## THE TASK
Copy out the full listing below as it stands, with its pictures left behind.
** RECORDS FOR PROCESSING follows **
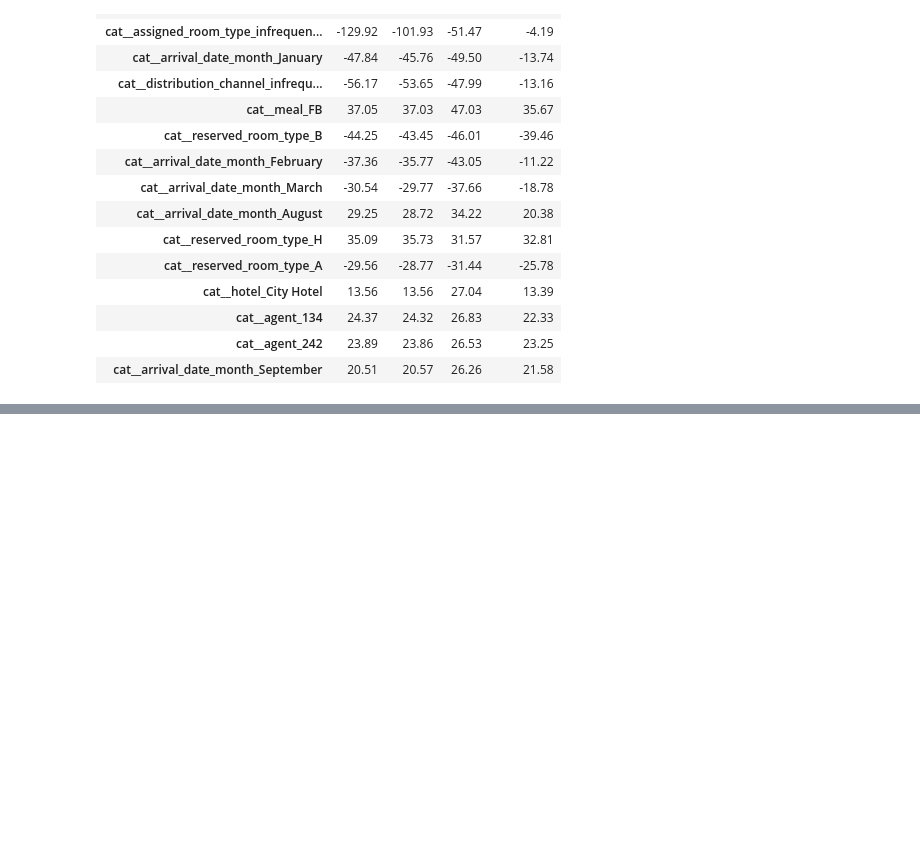
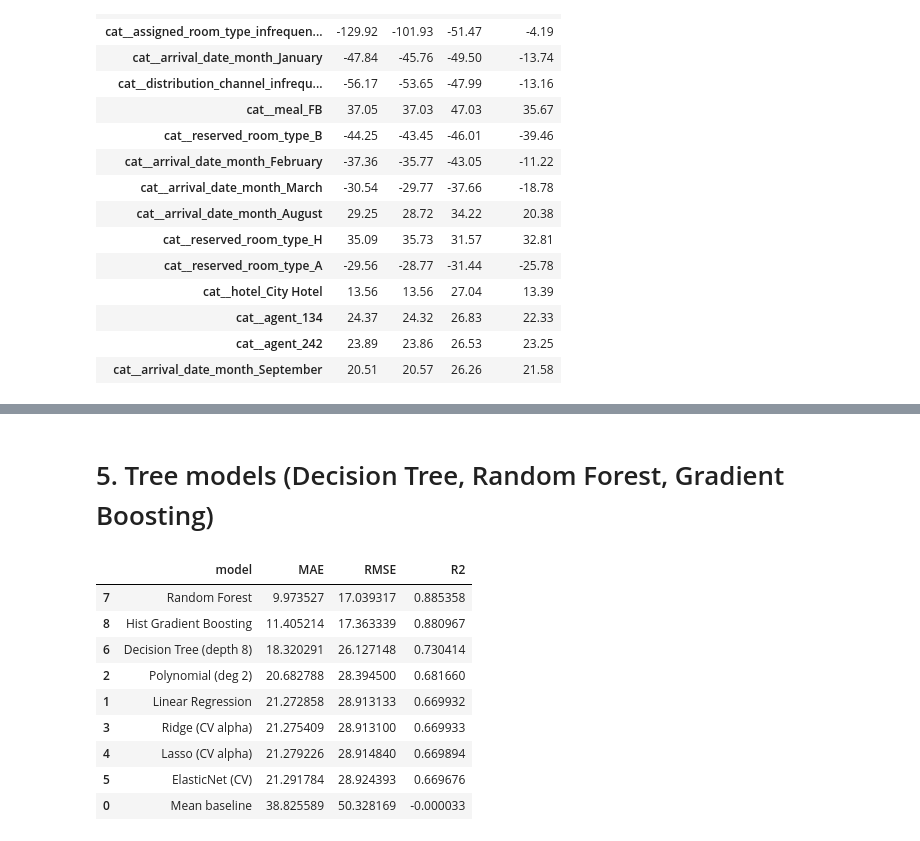
Before and after one commit to Hiruna01/hotel-booking-intelligence, a Jupyter notebook: notebooks/02_regression.ipynb, the cells around one changed output, grey strips where cells are left out. Cells and saved outputs as stored; diff of their text form; code cells hidden in the pictures; blank space fills up the shorter version.

```diff
--- a/notebooks/02_regression.ipynb
+++ b/notebooks/02_regression.ipynb
@@ -51,7 +51,7 @@ cat_cols = X_train.select_dtypes(exclude="number").columns.tolist()
 # %% [output]
 train: 69,096 -> 68,280 | test: 17,275 -> 17,039
 # %%
-# Helper funtions & pipeline configration
+# Helper functions & pipeline configuration
 
 def make_pipe(model):
     return Pipeline([
@@ -59,15 +59,17 @@ def make_pipe(model):
         ("model", model),
     ])
 
-def cv_score(name, pipe):
+def cv_score(name, pipe, X=None, y=None):
+    X = X_train if X is None else X
+    y = y_train if y is None else y
     cv = cross_validate(
-        pipe, X_train, y_train, cv=5, n_jobs=-1,
+        pipe, X, y, cv=5, n_jobs=-1,
         scoring={"mae": "neg_mean_absolute_error",
                  "rmse": "neg_root_mean_squared_error",
                  "r2": "r2"},
     )
     return {"model": name,
-            "MAE": -cv["test_mae"].mean(),    # sklearn negates errors so "higher is better"
+            "MAE": -cv["test_mae"].mean(),
             "RMSE": -cv["test_rmse"].mean(),
             "R2": cv["test_r2"].mean()}
 # %% [markdown]
@@ -343,0 +485,30 @@ Dropped by Lasso: ['num__stays_in_weekend_nights', 'cat__arrival_date_month_May'
+# %% [markdown]
+# 5. Tree models (Decision Tree, Random Forest, Gradient Boosting)
+# %%
+from sklearn.tree import DecisionTreeRegressor
+from sklearn.ensemble import RandomForestRegressor, HistGradientBoostingRegressor
+
+tree_models = {
+    "Decision Tree (depth 8)": DecisionTreeRegressor(max_depth=8, min_samples_leaf=20,
+                                                     random_state=RANDOM_STATE),
+    "Random Forest": RandomForestRegressor(n_estimators=200, min_samples_leaf=5,
+                                           random_state=RANDOM_STATE),
+    "Hist Gradient Boosting": HistGradientBoostingRegressor(random_state=RANDOM_STATE),
+}
+
+for name, m in tree_models.items():
+    results.append(cv_score(name, make_pipe(m)))   # full 68k rows, no sample needed
+
+leaderboard = pd.DataFrame(results).sort_values("MAE")
+leaderboard
+# %% [output]
+|  | model | MAE | RMSE | R2 |
+| 7 | Random Forest | 9.973527 | 17.039317 | 0.885358 |
+| 8 | Hist Gradient Boosting | 11.405214 | 17.363339 | 0.880967 |
+| 6 | Decision Tree (depth 8) | 18.320291 | 26.127148 | 0.730414 |
+| 2 | Polynomial (deg 2) | 20.682788 | 28.394500 | 0.681660 |
+| 1 | Linear Regression | 21.272858 | 28.913133 | 0.669932 |
+| 3 | Ridge (CV alpha) | 21.275409 | 28.913100 | 0.669933 |
+| 4 | Lasso (CV alpha) | 21.279226 | 28.914840 | 0.669894 |
+| 5 | ElasticNet (CV) | 21.291784 | 28.924393 | 0.669676 |
+| 0 | Mean baseline | 38.825589 | 50.328169 | -0.000033 |
```
Also changed, not shown: parts of 32 cells of this notebook, 1 other file.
** End of RECORDS FOR PROCESSING **
## SOLUTION
Before and after one commit to Hiruna01/hotel-booking-intelligence, a Jupyter notebook: notebooks/02_regression.ipynb, the cells around one changed output, grey strips where cells are left out. Cells and saved outputs as stored; diff of their text form; code cells hidden in the pictures; blank space fills up the shorter version.

```diff
--- a/notebooks/02_regression.ipynb
+++ b/notebooks/02_regression.ipynb
@@ -51,7 +51,7 @@ cat_cols = X_train.select_dtypes(exclude="number").columns.tolist()
 # %% [output]
 train: 69,096 -> 68,280 | test: 17,275 -> 17,039
 # %%
-# Helper funtions & pipeline configration
+# Helper functions & pipeline configuration
 
 def make_pipe(model):
     return Pipeline([
@@ -59,15 +59,17 @@ def make_pipe(model):
         ("model", model),
     ])
 
-def cv_score(name, pipe):
+def cv_score(name, pipe, X=None, y=None):
+    X = X_train if X is None else X
+    y = y_train if y is None else y
     cv = cross_validate(
-        pipe, X_train, y_train, cv=5, n_jobs=-1,
+        pipe, X, y, cv=5, n_jobs=-1,
         scoring={"mae": "neg_mean_absolute_error",
                  "rmse": "neg_root_mean_squared_error",
                  "r2": "r2"},
     )
     return {"model": name,
-            "MAE": -cv["test_mae"].mean(),    # sklearn negates errors so "higher is better"
+            "MAE": -cv["test_mae"].mean(),
             "RMSE": -cv["test_rmse"].mean(),
             "R2": cv["test_r2"].mean()}
 # %% [markdown]
@@ -343,0 +485,30 @@ Dropped by Lasso: ['num__stays_in_weekend_nights', 'cat__arrival_date_month_May'
+# %% [markdown]
+# 5. Tree models (Decision Tree, Random Forest, Gradient Boosting)
+# %%
+from sklearn.tree import DecisionTreeRegressor
+from sklearn.ensemble import RandomForestRegressor, HistGradientBoostingRegressor
+
+tree_models = {
+    "Decision Tree (depth 8)": DecisionTreeRegressor(max_depth=8, min_samples_leaf=20,
+                                                     random_state=RANDOM_STATE),
+    "Random Forest": RandomForestRegressor(n_estimators=200, min_samples_leaf=5,
+                                           random_state=RANDOM_STATE),
+    "Hist Gradient Boosting": HistGradientBoostingRegressor(random_state=RANDOM_STATE),
+}
+
+for name, m in tree_models.items():
+    results.append(cv_score(name, make_pipe(m)))   # full 68k rows, no sample needed
+
+leaderboard = pd.DataFrame(results).sort_values("MAE")
+leaderboard
+# %% [output]
+|  | model | MAE | RMSE | R2 |
+| 7 | Random Forest | 9.973527 | 17.039317 | 0.885358 |
+| 8 | Hist Gradient Boosting | 11.405214 | 17.363339 | 0.880967 |
+| 6 | Decision Tree (depth 8) | 18.320291 | 26.127148 | 0.730414 |
+| 2 | Polynomial (deg 2) | 20.682788 | 28.394500 | 0.681660 |
+| 1 | Linear Regression | 21.272858 | 28.913133 | 0.669932 |
+| 3 | Ridge (CV alpha) | 21.275409 | 28.913100 | 0.669933 |
+| 4 | Lasso (CV alpha) | 21.279226 | 28.914840 | 0.669894 |
+| 5 | ElasticNet (CV) | 21.291784 | 28.924393 | 0.669676 |
+| 0 | Mean baseline | 38.825589 | 50.328169 | -0.000033 |
```
Also changed, not shown: parts of 32 cells of this notebook, 1 other file.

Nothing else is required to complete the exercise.